- Do you see rust, weeps, wet spots, or excessive dents on the tank's surface?
- Are there any drips or signs of leakage around the filters, valves or other fittings?
- Does the oil exit through a fitting from the side of the tank rather than from the tank bottom? A bottom oil outlet minimizes trapped water and reduces rust inside your tank.
- Can snow or ice fall on the tank or filter? A filter protector can help avoid this threat.
- Could the tank’s vent be clogged or blocked? Check for ice and snow. Screened vents help prevent insects from building nests.
- Is the overfill whistle blocked or silent when the tank is being filled? It should whistle. If you’re not sure, ask your oil delivery driver.
- Are there any signs of spills around the fill pipe?
- Is the tank's gauge cracked, stuck, or frozen? Do you see oil or staining around it?
- Is your tank more than 25 years old? It’s time to consider replacing your tank to help avoid costly and dangerous tank failures.
On average, the Maine DEP responds to more than one spill every day from home heating oil tanks.
The top three causes:
#1 Internal corrosion due to water and sludge build-up. A licensed oil heat technician can use an ultrasonic thickness test to determine if your tank walls are getting too thin.
#2 Physical damage Snow and ice falling from your roof may damage the fuel filter on an outdoor tank, leaking your expensive heating oil and possibly contaminating your water well. A licensed oil heat technician can install a filter protector to prevent this from happening to you.
#3 Overfills A working vent whistle will stop whistling when the tank is full. This alerts the fuel truck driver to stop the delivery and prevent oil from spraying onto your yard and the side of your house.
*The tanks shown above are examples of newer heating tank designs. The Department of Environmental Protection does not endorse specific tank brands.

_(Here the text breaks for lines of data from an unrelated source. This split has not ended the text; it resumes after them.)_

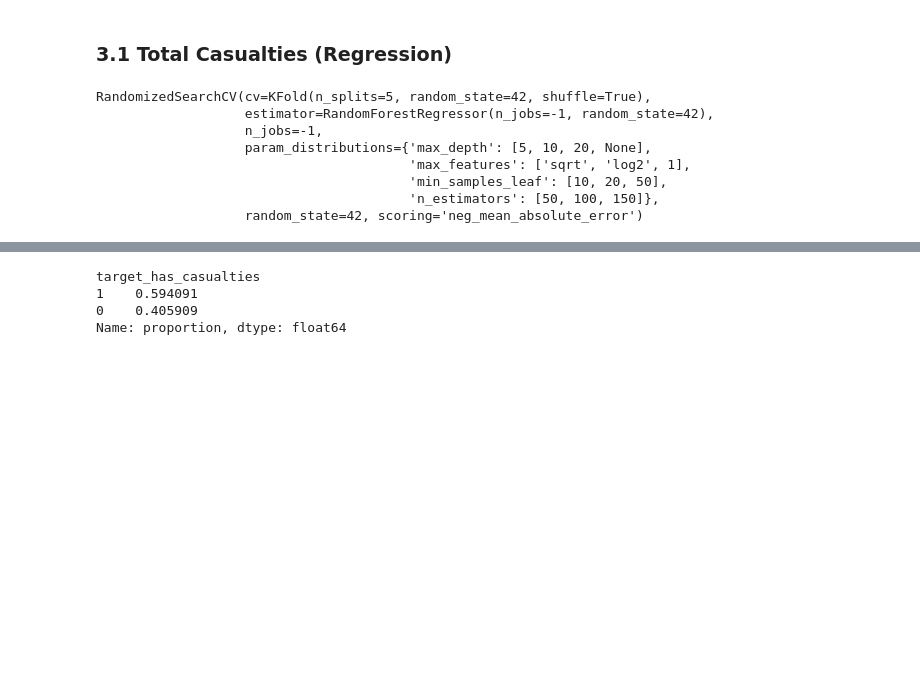
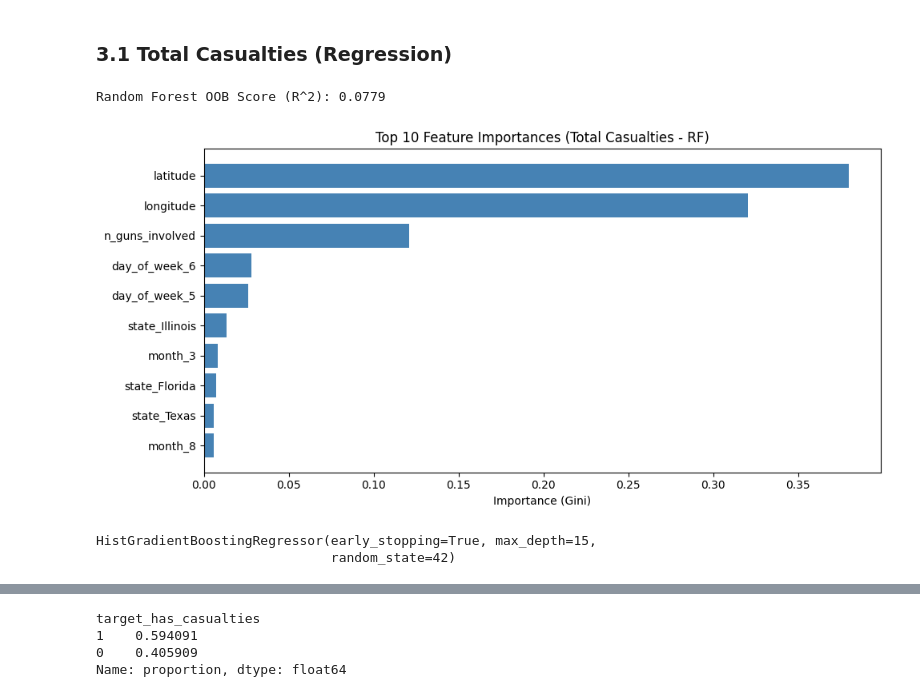
Before and after one commit to Neukz/gun-violence-analysis, a Jupyter notebook: notebooks/incident_severity_modeling.ipynb, the cells around one changed output, grey strips where cells are left out. Saved outputs shown, nothing was run; the diff lists cells and outputs as text; code cells hidden in the pictures; blank space fills up the shorter version.

Commit message:
Add histogram-based gradient boosting for incident severity modeling

```diff
--- a/notebooks/incident_severity_modeling.ipynb
+++ b/notebooks/incident_severity_modeling.ipynb
@@ -36,12 +40,5 @@ np.random.seed(42)
 # %%
 df = pd.read_parquet("../data/incidents.parquet")
-
-# Date features
-df["date"] = pd.to_datetime(df["date"])
-df["year"] = df["date"].dt.year
-df["month"] = df["date"].dt.month
-df["day_of_week"] = df["date"].dt.dayofweek
-df["is_weekend"] = df["day_of_week"].isin([5, 6]).astype(int)
 
 # Total causalties
 df["target_total_casualties"] = df["n_killed"] + df["n_injured"]
@@ -52,16 +49,3 @@ df["target_lethality_ratio"] = np.where(
     df["n_killed"] / df["target_total_casualties"],
     np.nan,
 )
-
-
-def get_severity_tier(casualties: int) -> int:
-    if casualties == 0:
-        return 0  # 0: No Casualties
-    elif casualties < 4:
-        return 1  # 1: Minor (1-3 casualties)
-    else:
-        return 2  # 2: Mass Casualty (>= 4 casualties, standard GVA definition)
-
-
-df["target_severity_tier"] = df["target_total_casualties"].apply(get_severity_tier)
-df["target_severity_tier"].value_counts(normalize=True)
@@ -123,12 +123,33 @@ search_tc = RandomizedSearchCV(
-# %%
-search_tc.fit(X_train_tc, y_train_tc)
-# %% [output]
-RandomizedSearchCV(cv=KFold(n_splits=5, random_state=42, shuffle=True),
-                   estimator=RandomForestRegressor(n_jobs=-1, random_state=42),
-                   n_jobs=-1,
-                   param_distributions={'max_depth': [5, 10, 20, None],
-                                        'max_features': ['sqrt', 'log2', 1],
-                                        'min_samples_leaf': [10, 20, 50],
-                                        'n_estimators': [50, 100, 150]},
-                   random_state=42, scoring='neg_mean_absolute_error')
+# %%
+rf_tc = RandomForestRegressor(
+    n_jobs=-1, random_state=42, oob_score=True, min_samples_leaf=20, max_depth=15
+)
+rf_tc.fit(X_train_tc, y_train_tc)
+print(f"Random Forest OOB Score (R^2): {rf_tc.oob_score_:.4f}")
+# %% [output]
+Random Forest OOB Score (R^2): 0.0779
+# %%
+importances_tc = rf_tc.feature_importances_
+top_idx_tc = np.argsort(importances_tc)[-10:]
+
+plt.figure(figsize=(10, 5))
+plt.barh(X.columns[top_idx_tc], importances_tc[top_idx_tc], color="steelblue")
+plt.title("Top 10 Feature Importances (Total Casualties - RF)")
+plt.xlabel("Importance (Gini)")
+plt.tight_layout()
+plt.show()
+# %% [output]
+[figure, added]
+# %%
+hgb_tc = HistGradientBoostingRegressor(
+    random_state=42,
+    early_stopping=True,
+    validation_fraction=0.1,
+    min_samples_leaf=20,
+    max_depth=15,
+)
+hgb_tc.fit(X_train_tc, y_train_tc)
+# %% [output]
+HistGradientBoostingRegressor(early_stopping=True, max_depth=15,
+                              random_state=42)
 # %%
```
Also changed, not shown: parts of 33 cells of this notebook.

Replacing your tank? Consider investing in a smarter and safer design. Corrosion-resistant fiberglass, top-of-tank oil dispensing, or double-walled designs help prevent spills and leaks, and can save you money in clean-up costs.
Do you need help paying for a new tank?
Homeowners who meet low income eligibility requirements can get grants and low interest loans through their local Community Action Program (CAP). Even if you don’t meet eligibility requirements, there may be assistance available for you. Call the Maine DEP for more information on these programs. We are here to help you keep your home, family and environment safe!